--- What is expected ---
Would you copy all lines in the data that contain the word "from"?

--- Data for this exercise ---

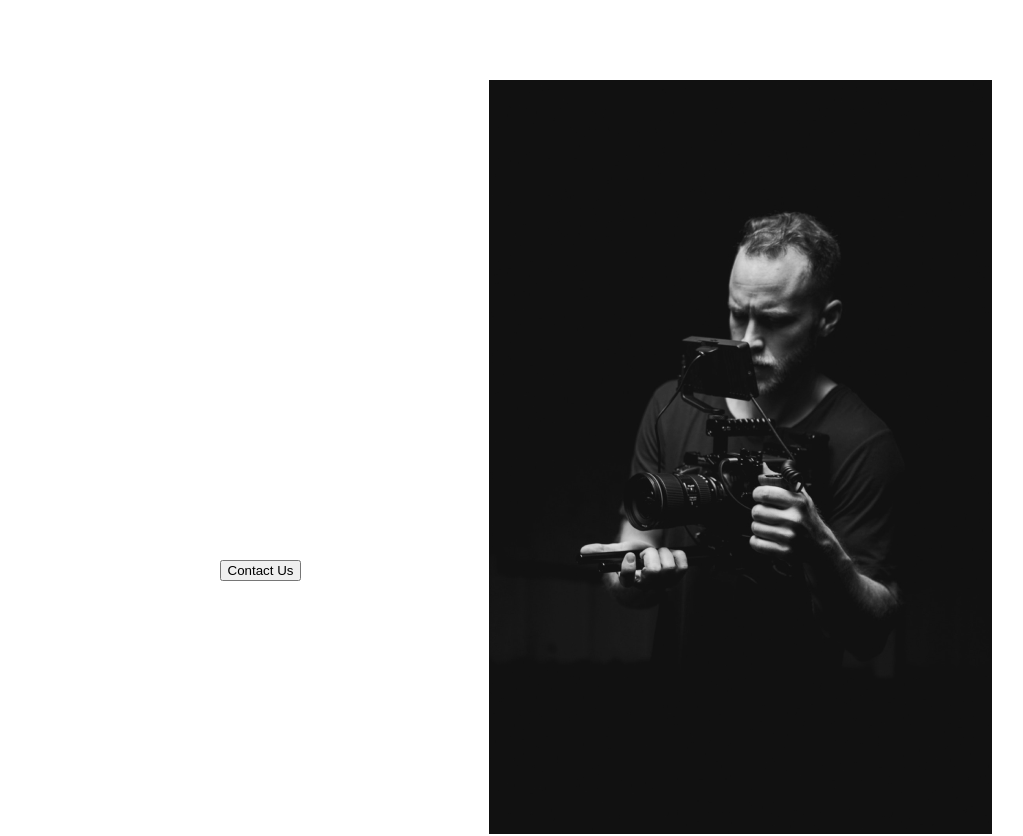
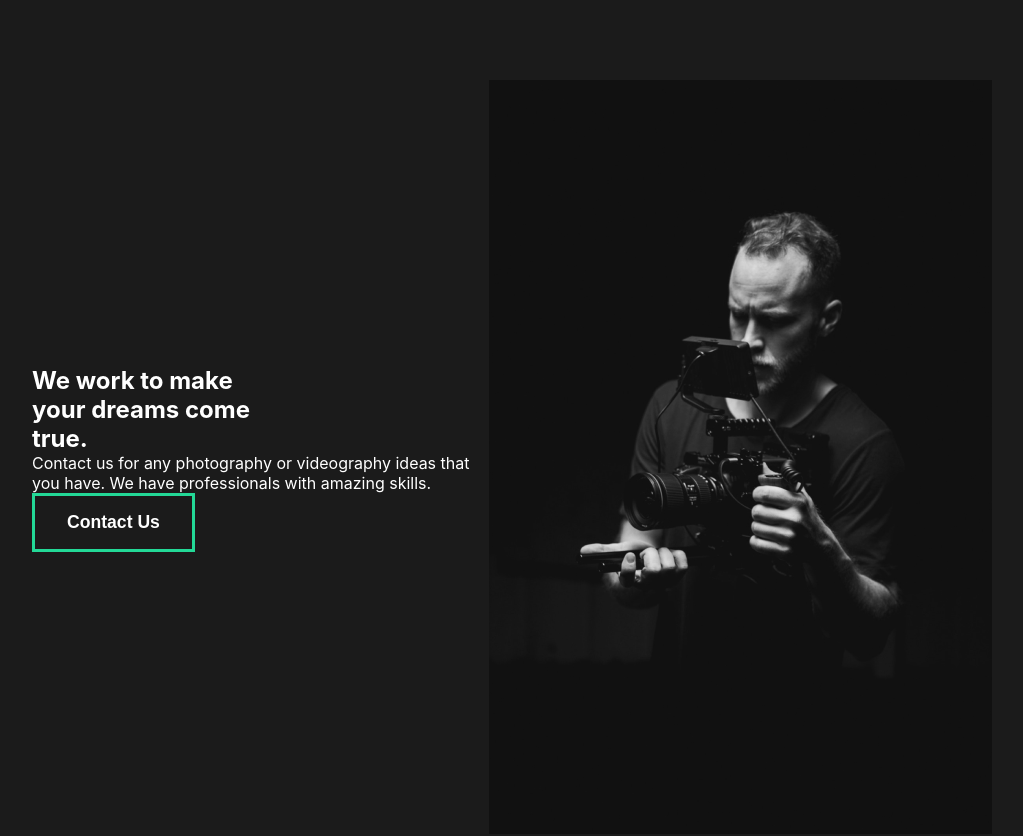
Before and after one commit to sujoyduttajad/Capture-Portfolio, a React (Create React App) app: page / in a window 1280 px wide. Shown: the top 836 px of the page, without its empty margins (128-1151 px from the left). Built offline with nearby package versions, Linux system fonts and the light colour scheme.

Commit message:
Update App.js

```diff
--- a/src/App.js
+++ b/src/App.js
@@ -1,10 +1,12 @@
 import React from 'react'
-import './App.css';
+import GlobalStyles from './components/GlobalStyles';
+// Import pages down here
 import AboutUs from './pages/AboutUs';
 
 function App() {
   return (
-    <div className="App">
+    <div>
+      <GlobalStyles/>
       <AboutUs/>
     </div>
   );
```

--- Result for this task ---
Before and after one commit to sujoyduttajad/Capture-Portfolio, a React (Create React App) app: page / in a window 1280 px wide. Shown: the top 836 px of the page, without its empty margins (128-1151 px from the left). Built offline with nearby package versions, Linux system fonts and the light colour scheme.
 import React from 'react'
+import GlobalStyles from './components/GlobalStyles';
 import AboutUs from './pages/AboutUs';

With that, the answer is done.